Scan the entries for the word "запуска". Every line that has it should be copied.

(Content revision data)
+++++

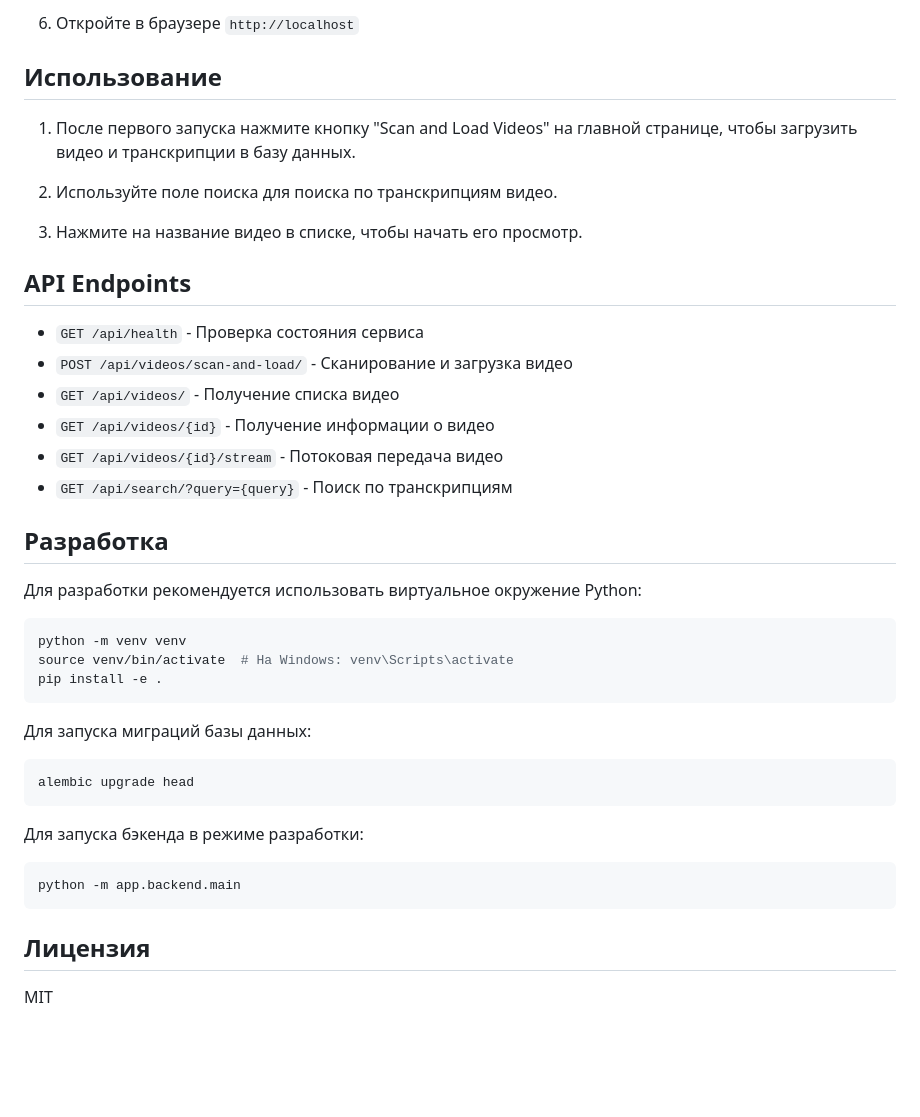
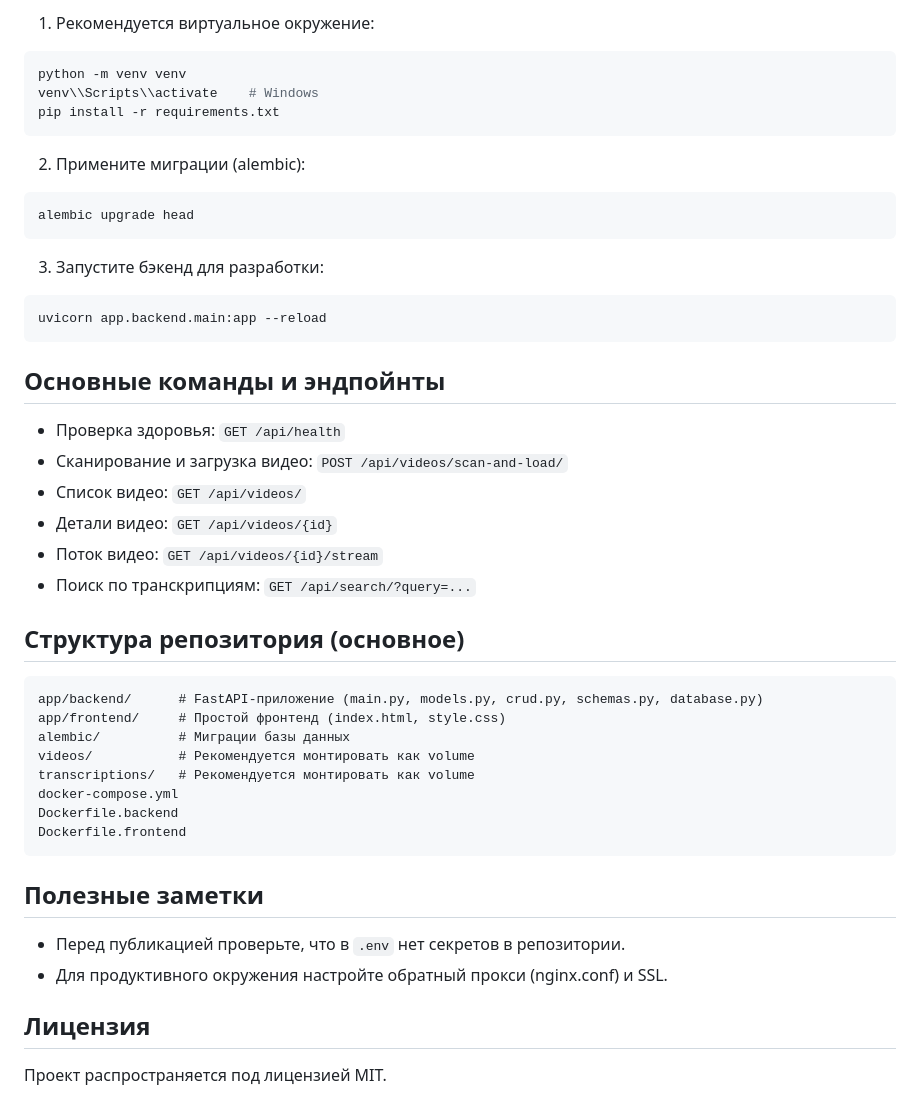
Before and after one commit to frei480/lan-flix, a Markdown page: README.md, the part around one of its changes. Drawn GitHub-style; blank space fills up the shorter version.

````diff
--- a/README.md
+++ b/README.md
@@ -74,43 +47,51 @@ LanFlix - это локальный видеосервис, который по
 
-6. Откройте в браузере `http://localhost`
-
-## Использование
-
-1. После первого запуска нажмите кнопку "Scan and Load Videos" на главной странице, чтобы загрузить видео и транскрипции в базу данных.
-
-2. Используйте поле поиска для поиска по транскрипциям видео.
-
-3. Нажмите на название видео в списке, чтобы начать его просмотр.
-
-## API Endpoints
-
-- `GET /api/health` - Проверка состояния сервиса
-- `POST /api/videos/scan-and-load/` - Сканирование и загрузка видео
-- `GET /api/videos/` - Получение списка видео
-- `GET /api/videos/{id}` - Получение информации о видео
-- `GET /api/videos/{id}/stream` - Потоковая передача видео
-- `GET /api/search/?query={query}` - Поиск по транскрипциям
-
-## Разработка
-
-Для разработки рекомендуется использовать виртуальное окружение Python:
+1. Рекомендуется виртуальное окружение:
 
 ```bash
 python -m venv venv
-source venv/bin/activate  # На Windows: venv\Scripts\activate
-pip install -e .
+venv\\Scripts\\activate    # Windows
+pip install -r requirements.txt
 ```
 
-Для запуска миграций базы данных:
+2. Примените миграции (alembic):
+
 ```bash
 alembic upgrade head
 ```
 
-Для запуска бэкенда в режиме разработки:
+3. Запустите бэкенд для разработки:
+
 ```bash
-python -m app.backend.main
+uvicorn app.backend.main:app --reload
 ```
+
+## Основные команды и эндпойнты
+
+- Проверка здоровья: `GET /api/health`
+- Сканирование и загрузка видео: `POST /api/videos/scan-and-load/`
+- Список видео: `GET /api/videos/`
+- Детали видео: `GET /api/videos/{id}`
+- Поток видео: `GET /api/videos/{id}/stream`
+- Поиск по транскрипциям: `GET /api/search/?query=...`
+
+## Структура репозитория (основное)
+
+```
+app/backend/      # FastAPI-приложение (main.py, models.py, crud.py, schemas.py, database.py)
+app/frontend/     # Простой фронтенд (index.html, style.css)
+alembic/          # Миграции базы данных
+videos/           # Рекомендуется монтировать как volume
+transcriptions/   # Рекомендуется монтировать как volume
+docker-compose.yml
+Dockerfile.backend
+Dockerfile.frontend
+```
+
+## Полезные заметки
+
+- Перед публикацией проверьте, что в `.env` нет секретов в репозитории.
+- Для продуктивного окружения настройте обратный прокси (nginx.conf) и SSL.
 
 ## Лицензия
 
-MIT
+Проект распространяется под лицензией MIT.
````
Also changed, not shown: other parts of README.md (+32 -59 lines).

+++++

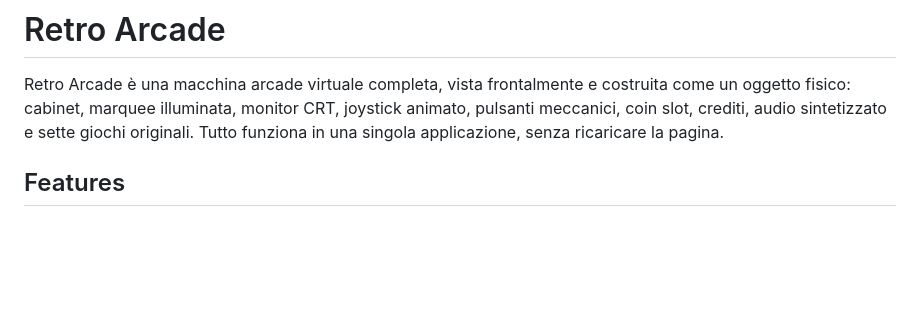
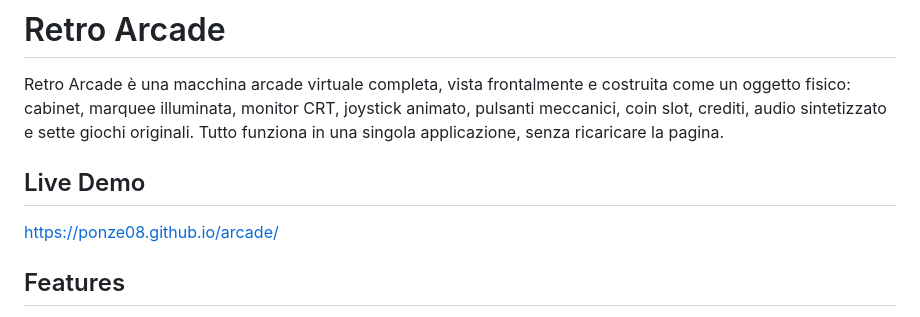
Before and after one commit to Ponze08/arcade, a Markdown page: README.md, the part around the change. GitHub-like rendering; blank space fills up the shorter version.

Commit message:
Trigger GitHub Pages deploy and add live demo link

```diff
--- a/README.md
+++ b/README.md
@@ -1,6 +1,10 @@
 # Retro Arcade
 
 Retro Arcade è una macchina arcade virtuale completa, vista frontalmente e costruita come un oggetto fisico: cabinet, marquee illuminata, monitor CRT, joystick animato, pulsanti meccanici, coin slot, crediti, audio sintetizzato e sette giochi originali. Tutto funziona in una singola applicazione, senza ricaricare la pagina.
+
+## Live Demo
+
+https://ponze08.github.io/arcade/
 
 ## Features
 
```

+++++

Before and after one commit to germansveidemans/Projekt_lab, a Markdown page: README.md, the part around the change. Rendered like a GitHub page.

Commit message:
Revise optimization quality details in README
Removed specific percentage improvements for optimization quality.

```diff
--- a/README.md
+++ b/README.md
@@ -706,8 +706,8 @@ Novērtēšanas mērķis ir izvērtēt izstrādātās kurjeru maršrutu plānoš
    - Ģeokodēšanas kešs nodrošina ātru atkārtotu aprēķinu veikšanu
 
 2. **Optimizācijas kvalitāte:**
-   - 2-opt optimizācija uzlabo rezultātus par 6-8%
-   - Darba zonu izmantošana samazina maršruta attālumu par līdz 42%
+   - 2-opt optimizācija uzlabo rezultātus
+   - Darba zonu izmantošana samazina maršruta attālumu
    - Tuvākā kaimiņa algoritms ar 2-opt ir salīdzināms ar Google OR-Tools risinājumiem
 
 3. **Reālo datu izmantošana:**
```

+++++

• _Reply_:
-1. После первого запуска нажмите кнопку "Scan and Load Videos" на главной странице, чтобы загрузить видео и транскрипции в базу данных.
-Для запуска миграций базы данных:
-Для запуска бэкенда в режиме разработки:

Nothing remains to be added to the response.